After hearing this man’s story, I really felt for him and his company. I mean their logic makes sense . . . on the surface. They are right to think that business professionals should be able to write about what they do and what they sell. Unfortunately, that’s not always the case.
There is a major difference between writing for fellow employees and writing marketing content.
Furthermore, while the actual content is important – as in the information you are conveying –how you present that content really affects the way potential customers see your organization.
For example, if the information is easy to follow, thorough, and tells me everything I want to know, I as a potential customer will see your company as organized and dedicated to customer service. In contrast, if I look at the content from one page to the next on your site and I notice a lot of changes and inconsistencies with how the information is presented, it would confuse me as a potential customer, and it might make me wary of trusting your organization.
First impressions will make or break your company. In the long run, it will cost you more money to get people to give you a second chance than it will to pay for someone to write content that flows well together across all pages.
I don’t want to tell people not to write their own content. You know way more about your field than any freelance writer ever will! Nevertheless, just because you’re an expert doesn’t mean you can explain what you do to people outside of your profession.
That’s why you want to hire a third-party writer.
We translate your professional jargon into a language that customers can easily understand. Plus, we know how to hype-up all the benefits of your services in a way that actually motivates customers.
I can’t speak for other freelancers, but I know what I do. I talk with clients and I find out what they really want in their content. I have them compare themselves to their competitors, and together we determine how to stand out in the crowd, especially in the sea of e-commerce. There are certain details that you always have to keep in mind, such as SEO marketing and the like, but it’s more than that. Whatever I write has to represent my client, because at the end of the day the content belongs to them, so it has to reflect their brand, it has to convey the right message, and it needs to sound and look as professional as possible. After all, you ARE your content.
Having to deal with high upfront costs for good content can be cumbersome and financially tricky, but you have to understand what you are investing in. Your customers see you predominately through the content on your websites, your social media pages, and on your commercials. The content DOES matter, because without it you can’t attract new clientele, and without that clientele you don’t have a business. Even in hard economic times like today, don’t cut corners. Shop around and get the best value you can, of course, but don’t skimp out either.

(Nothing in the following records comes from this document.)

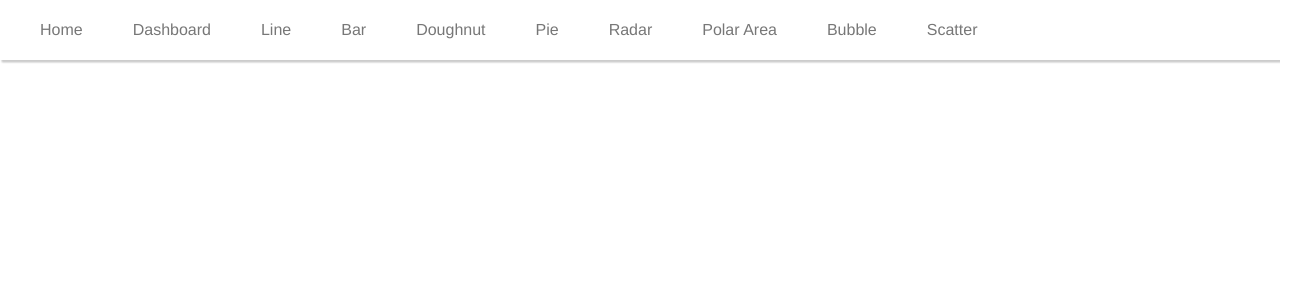
Repository: nashthecoder/vue_learn
Page: /about (app in client/)
An editor plug-in stored every save of this project. The page is shown before and after the next save, followed by the edit.
The browser window is 1280 px wide. The page is 1280 px wide, then 1313 px, then 1280 px, so the pictures cover 1313 px, including what lies to the right of the window. The pictures show the whole page.
The project was rebuilt for these pictures with package versions that can differ from the ones it lists, and the page was loaded fresh each time. Imported but missing from the stored project, and not drawn on this page: client/src/views/Home.vue.

Above is the page before, as saved 2020-12-24 22:51:34.

### client/public/index.html
<!DOCTYPE html>
<html lang="en">
  <head>
    <meta charset="utf-8">
    <meta http-equiv="X-UA-Compatible" content="IE=edge">
    <meta name="viewport" content="width=device-width,initial-scale=1.0">
    <link rel="icon" href="<%= BASE_URL %>favicon.ico">
    <title>Visualizations</title>
  </head>
  <body>
    <noscript>
      <strong>We're sorry but client doesn't work properly without JavaScript enabled. Please enable it to continue.</strong>
    </noscript>
    <div id="app"></div>
    <!-- built files will be auto injected -->
  </body>
</html>

### client/src/main.js
import Vue from "vue";
import App from "./App.vue";
import "bootstrap/dist/css/bootstrap.css";
import router from "./router";

Vue.config.productionTip = false;

new Vue({
  router,
  render: h => h(App)
}).$mount("#app");

### client/src/App.vue
<template>
  <div id="app">
    <ResponsiveNav
      :nav-links="navLinks"
      background="#fff"
      link-color="#777"
      hoverBackground="#ddd"
    />
    <router-view />
  </div>
</template>
<script>
import ResponsiveNav from "@/components/ResponsiveNav";
export default {
  components: {
    ResponsiveNav
  },
  data: () => ({
    navLinks: [
      {
        text: "Home",
        path: "/"
      },
      {
        text: "Dashboard",
        path: "/dashboard"
      },
      {
        text: "Line",
        path: "/line"
      },
      {
        text: "Bar",
        path: "/bar"
      },
      {
        text: "Doughnut",
        path: "/doughnut"
      },
      {
        text: "Pie",
        path: "/pie"
      },
      {
        text: "Radar",
        path: "/radar"
      },
      {
        text: "Polar Area",
        path: "/polar-area"
      },
      {
        text: "Bubble",
        path: "/bubble"
      },
      {
        text: "Scatter",
        path: "/scatter"
      }
    ]
  })
};
</script>
<style>
body {
  margin: 0;
}
#app {
  font-family: "Avenir", Helvetica, Arial, sans-serif;
  -webkit-font-smoothing: antialiased;
  -moz-osx-font-smoothing: grayscale;
  text-align: center;
  color: #2c3e50;
}
#nav {
  padding: 30px;
}

#nav a {
  font-weight: bold;
  color: #2c3e50;
}

#nav a.router-link-exact-active {
  color: #42b983;
}
</style>

### client/src/router.js
import Vue from "vue";
import VueRouter from "vue-router";
import Home from "./views/Home.vue";

Vue.use(VueRouter);

const routes = [
  {
    path: "/",
    name: "Home",
    component: Home
  },
  {
    path: "/dashboard",
    name: "Dashboard",
    component: () => import("./views/Dashboard.vue")
  },
  {
    path: "/line",
    name: "Line",
    component: () => import("./views/Line.vue")
  },
  {
    path: "/bar",
    name: "Bar",
    component: () => import("./views/Bar.vue")
  },
  {
    path: "/doughnut",
    name: "Doughnut",
    component: () => import("./views/Doughnut.vue")
  },
  {
    path: "/pie",
    name: "Pie",
    component: () => import("./views/Pie.vue")
  },
  {
    path: "/radar",
    name: "Radar",
    component: () => import("./views/Radar.vue")
  },
  {
    path: "/polar-area",
    name: "PolarArea",
    component: () => import("./views/PolarArea.vue")
  },
  {
    path: "/bubble",
    name: "Bubble",
    component: () => import("./views/Bubble.vue")
  },
  {
    path: "/scatter",
    name: "Scatter",
    component: () => import("./views/Scatter.vue")
  }
];
const router = new VueRouter({
  mode: "history",
  base: process.env.BASE_URL,
  routes
});

export default router;

### client/src/components/ResponsiveNav.vue
<template>
  <nav :style="{ background: background || '#333' }">
    <ul :style="{ background: background || '#333' }"ref="nav">
      <figure class="image-logo" @click="toggleNav">
      </figure>
      <li
        v-for="(link, index) in navLinks" :key="index"
        @mouseenter="$event.currentTarget.style.background = hoverBackground || '#999'"
		  	@mouseleave="$event.currentTarget.style.background = background || '#333'"
        >
        <router-link
					:to="link.path"
					:style="{ color: linkColor || '#DDD' }"
				>
					{{ link.text }}
					<i :class="link.icon" />
				</router-link>
      </li>
    </ul>
  </nav>
</template>
<script>
export default {
	props: ['navLinks', 'background', 'linkColor', 'hoverBackground', 'imagePath'],
	methods: {
		toggleNav () {
			const nav = this.$refs.nav.classList
			nav.contains('active') ? nav.remove('active') : nav.add('active')
		}
	}
}
</script>

<style scoped lang="scss">
nav {
	height: 60px;
	width: 100%;
	box-shadow: 2px 2px 2px #CCC;
	ul {
		display: flex;
		height: 100%;
		align-items: center;
		margin-block-start: 0;
		margin-block-end: 0;
		padding-inline-start: 0;
		box-shadow: 2px 2px 2px #CCC;
		figure {
			cursor: pointer;
			margin-right: 10px;
		}
		a {
			text-decoration: none;
			display: flex;
			flex-direction: row-reverse;
			align-items: center;
		}
		i {
			margin-right: 10px;
			font-size: 22px;
		}
		li {
			list-style-type: none;
			padding: 10px 20px;
		}
	}
}
@media screen and (max-width: 759px) {
  nav {
    ul {
      position: absolute;
      width: 300px;
      flex-direction: column;
      left: -240px;
      transition: 300ms ease all;
      top: 60px;
      &.active {
        left: 0px;
      }
      figure {
        position: fixed;
        z-index: 1;
        top: 10px;
        left: 2px;
      }
      li {
        width: 100%;
        padding-left: 0;
        padding-right: 0;
      }
      a {
        flex-direction: row;
        margin-left: 20px;
        justify-content: space-between;
        margin-right: 13px;
      }
    }
  }
}
</style>

After the next save:
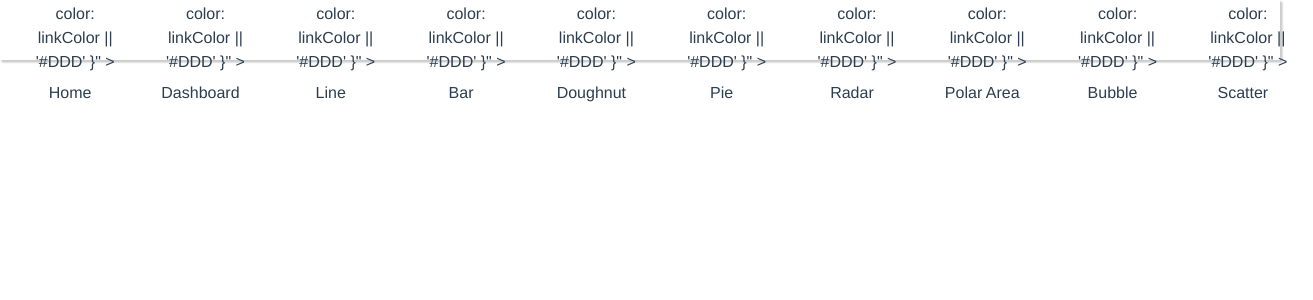
Saved 88 s later.
--- a/client/src/components/ResponsiveNav.vue
+++ b/client/src/components/ResponsiveNav.vue
@@ -1,20 +1,18 @@
 <template>
   <nav :style="{ background: background || '#333' }">
     <ul :style="{ background: background || '#333' }"ref="nav">
-      <figure class="image-logo" @click="toggleNav">
-      </figure>
+      <figure class="image-logo" @click="toggleNav"></figure>
       <li
         v-for="(link, index) in navLinks" :key="index"
         @mouseenter="$event.currentTarget.style.background = hoverBackground || '#999'"
-		  	@mouseleave="$event.currentTarget.style.background = background || '#333'"
-        >
-        <router-link
-					:to="link.path"
+        @mouseleave="$event.currentTarget.style.background = background || '#333'"
+      >
+        <router-link:to="link.path"
 					:style="{ color: linkColor || '#DDD' }"
 				>
 					{{ link.text }}
 					<i :class="link.icon" />
-				</router-link>
+				</router-link:to=>
       </li>
     </ul>
   </nav>

After the save that followed:
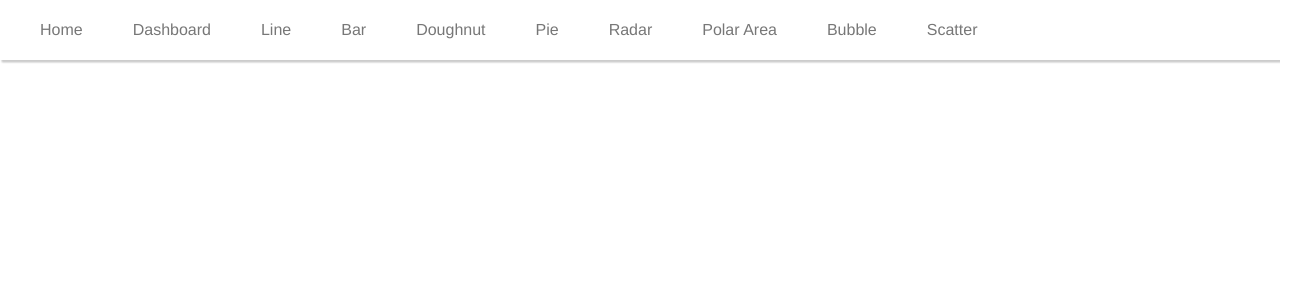
Saved 32 s later.
--- a/client/src/components/ResponsiveNav.vue
+++ b/client/src/components/ResponsiveNav.vue
@@ -7,12 +7,13 @@
         @mouseenter="$event.currentTarget.style.background = hoverBackground || '#999'"
         @mouseleave="$event.currentTarget.style.background = background || '#333'"
       >
-        <router-link:to="link.path"
+        <router-link
+          :to="link.path"
 					:style="{ color: linkColor || '#DDD' }"
 				>
 					{{ link.text }}
 					<i :class="link.icon" />
-				</router-link:to=>
+				</router-link>
       </li>
     </ul>
   </nav>
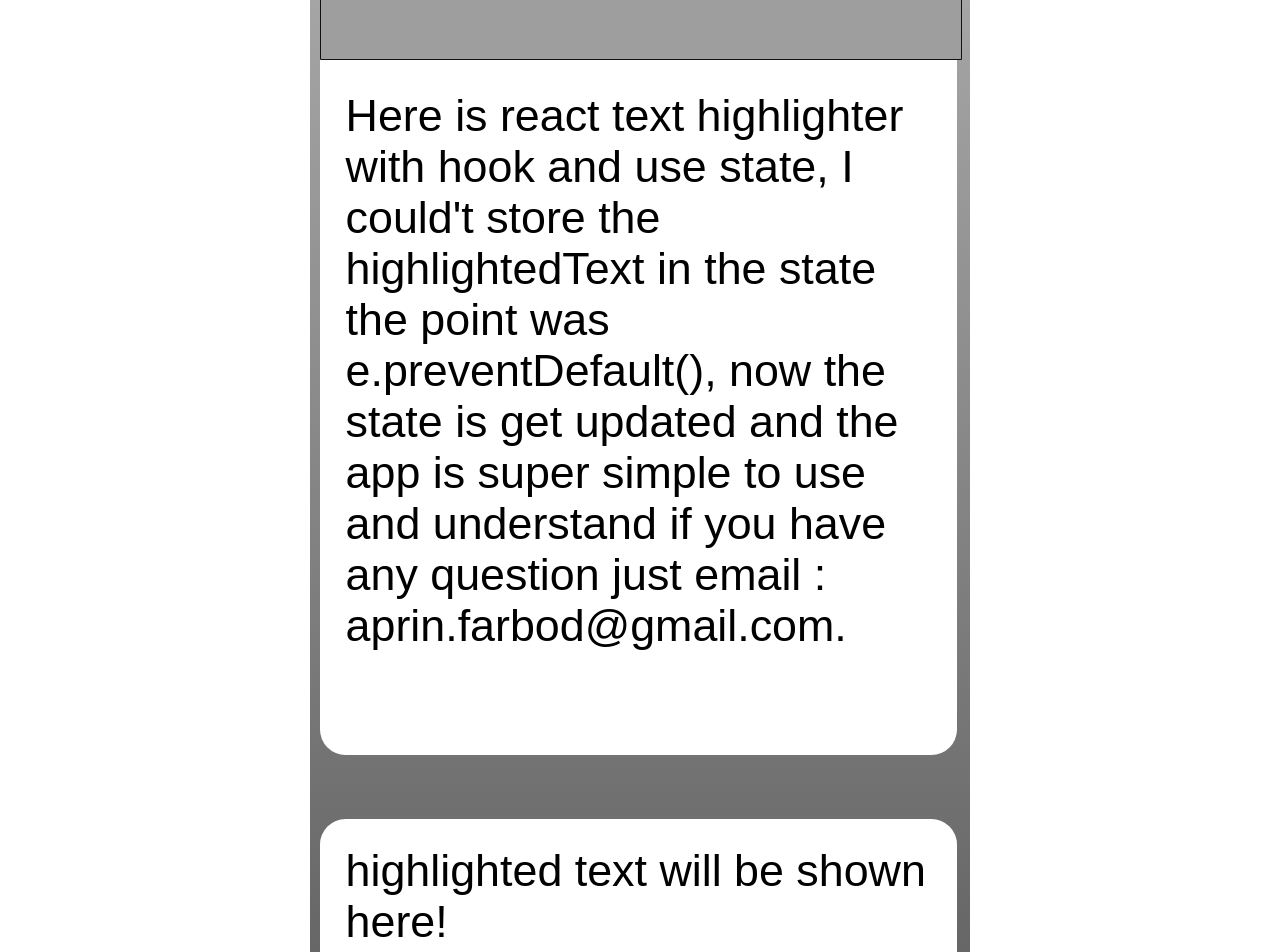
Repository: Farbod29/React-text-highlighter-with-hook-
Page: /
The author's editor kept a copy of each file at every save. The page is drawn from the files as they stood at one save, then again after the next save.
The browser window is 1280 px wide. The pictures show the part of the page from y = 656 to 1608 px (the page is 2452 px tall).
Pictures or frames that could not be fetched are drawn as grey boxes. The project was rebuilt for these pictures with package versions that can differ from the ones it lists, and the page was loaded fresh each time. Also part of the build but not shown: src/highlighter2.js.

Above is the page before, as saved 2022-02-22 20:08:52.

### src/App.js
import './App.css';
import Highlighter from './highlighter';
import Highlighter2 from './highlighter2';
function App() {
  return (
    <div className="App">
      <Highlighter />

      {/* <Highlighter2 text={'text sss'} /> */}
      {/* hello is it mee you looking for ! */}
    </div>
  );
}
// https://stackoverflow.com/questions/38810767/how-can-you-get-highlighted-text-window-getselection-in-reactjs

export default App;

### src/highlighter.js
import React, { useState, useEffect } from 'react';
import './highlight.css';

//https://developer.mozilla.org/en-US/docs/Web/API/Window/getSelection
// https://medium.com/unprogrammer/a-simple-text-highlighting-component-with-react-e9f7a3c1791a
//thanks for the provider and @Saeed Rastgar my friend to assist the in the CSS part.

export default function Highlighter() {
  const [highlightedText, setHighlightedText] = useState(
    'highlighted text will be shown here!'
  );
  useEffect(() => {
    // give permission to run this part on the client side
    const saveSelection = () => {
      setHighlightedText(window.getSelection().toString());
    };
    document.addEventListener('mouseup', saveSelection);
    return () => document.removeEventListener('mouseup', saveSelection);
  }, []);

  return (
    <>
      <section className="card">
        <div>
          <img
            className="img-holder"
            src="https://pfrias.couragecompanion.eu/storage/m/_v2/213604778138275840/4f8b684e5-e9314a/vlyvkRQwb3ew/u8hVvH5l5IFvha9MQyXCzPOYLo2SXG3bqIpv6vBg.png"
          ></img>
          <div className="margin-top-zero txt">
            Here is react text highlighter with hook and use state, I could't
            store the highlightedText in the state the point was
            e.preventDefault(), now the state is get updated and the app is
            super simple to use and understand if you have any question just
            email : aprin.farbod@gmail.com.
          </div>
          {/* {ghasem} */}
          <div className="txt">{highlightedText}</div>
          <div // parent of button
          >
            <button className="btn"> Add Highlighted text </button>
          </div>
        </div>
      </section>
    </>
  );
}

### src/highlight.css
.card {
  margin: 5vw auto;
  width: 50%;
  padding: 10px;
  border-radius: 5px;
  height: 180vw;
  background: linear-gradient(#ccc, #333);
}

.img-holder {
  height: 50vw;
  width: 49.5vw;
  border: 1px solid #111;
  border-top-left-radius: 2vw;
  border-top-right-radius: 2vw;
}

.txt {
  background-color: white;
  color: black;
  margin-bottom: 5vw;
  height: 50vw;
  width: 45.9vw;
  padding: 2vw;
  font-size: 3.5vw;
  font-family: sans-serif;
  text-align: left;
  border-radius: 2vw;
}

.margin-top-zero {
  margin-top: -3vw;
  padding-top: 5vw;
  border-top-radius: 0px;
}

.btn {
  padding: 5px;
  width: 47.5vw;
  font-size: 4vw;
  border-radius: 2vw;
}

farbod jan in css dovomi ro paste kon .card {
  margin: 5vw auto;
  width: 50%;
  padding: 10px;
  border-radius: 5px;
  height: 180vw;
  background: linear-gradient(#ccc, #333);
}

.img-holder {
  height: 50vw;
  width: 50vw;
  border-top-left-radius: 2vw;
  border-top-right-radius: 2vw;
}

.txt {
  background-color: white;
  color: black;
  margin-bottom: 5vw;
  height: 50vw;
  width: 45.8vw;
  padding: 2vw;
  font-size: 3.5vw;
  font-family: sans-serif;
  text-align: left;
  border-radius: 2vw;
}

.margin-top-zero {
  margin-top: -3vw;
  padding-top: 5vw;
  border-top-radius: 0px;
}

.btn {
  padding: 5px;
  width: 47.5vw;
  font-size: 4vw;
  border-radius: 2vw;
}

Loaded but not shown: public/index.html (common file); src/index.js (common file); src/index.css (common file); src/reportWebVitals.js (common file); src/App.css (common file)

After the next save:
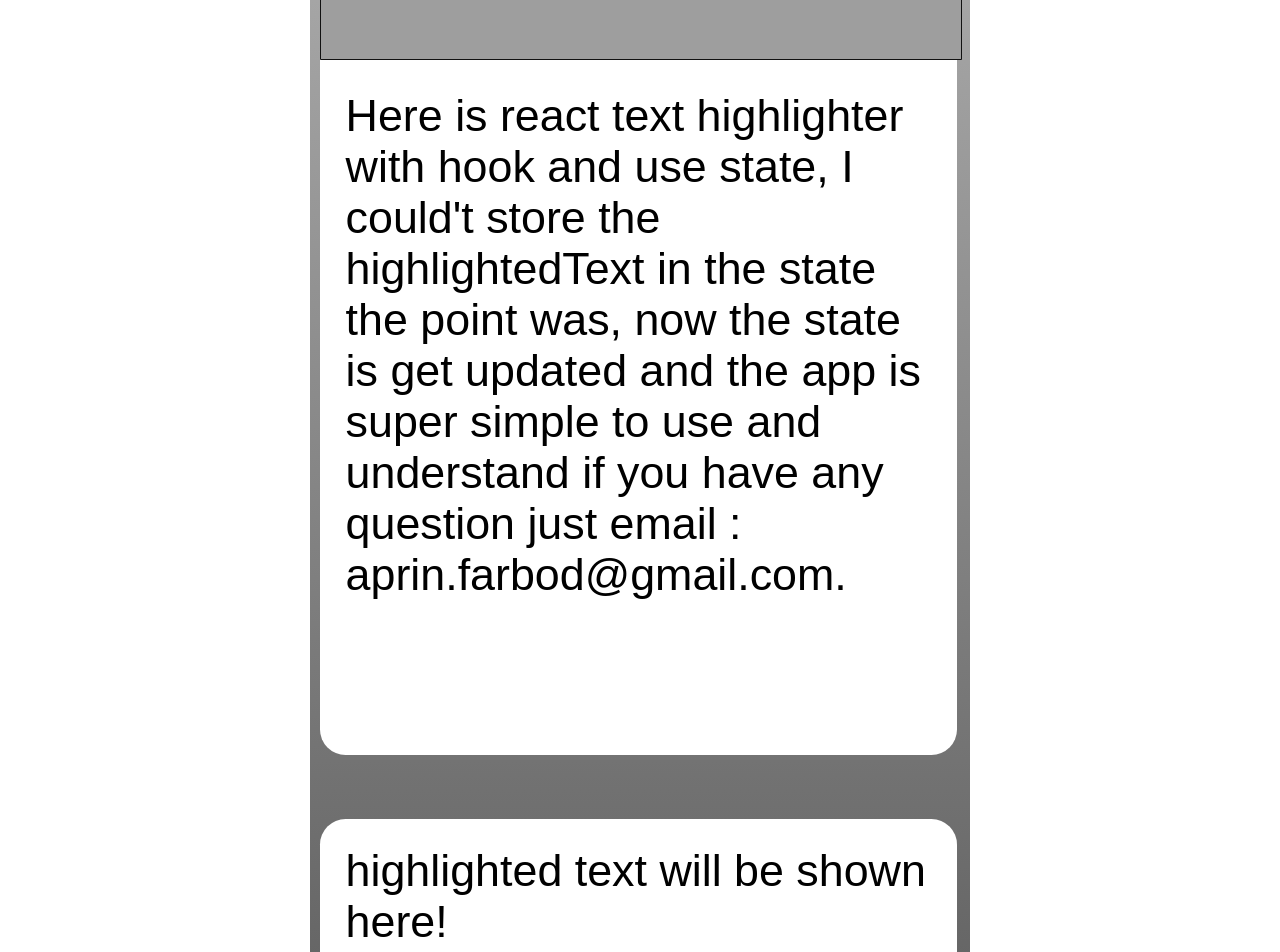
Saved 12 min 8 s later.
--- a/src/highlighter.js
+++ b/src/highlighter.js
@@ -28,10 +28,9 @@ export default function Highlighter() {
           ></img>
           <div className="margin-top-zero txt">
             Here is react text highlighter with hook and use state, I could't
-            store the highlightedText in the state the point was
-            e.preventDefault(), now the state is get updated and the app is
-            super simple to use and understand if you have any question just
-            email : aprin.farbod@gmail.com.
+            store the highlightedText in the state the point was, now the state
+            is get updated and the app is super simple to use and understand if
+            you have any question just email : aprin.farbod@gmail.com.
           </div>
           {/* {ghasem} */}
           <div className="txt">{highlightedText}</div>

You have put too much money, time, and effort into your organization, so don’t short-change yourself now! Do what’s best for your business and hire a freelance writer who understands your needs. Hire me, L. Rigdon, and let me show you how to make the best first impression with your content.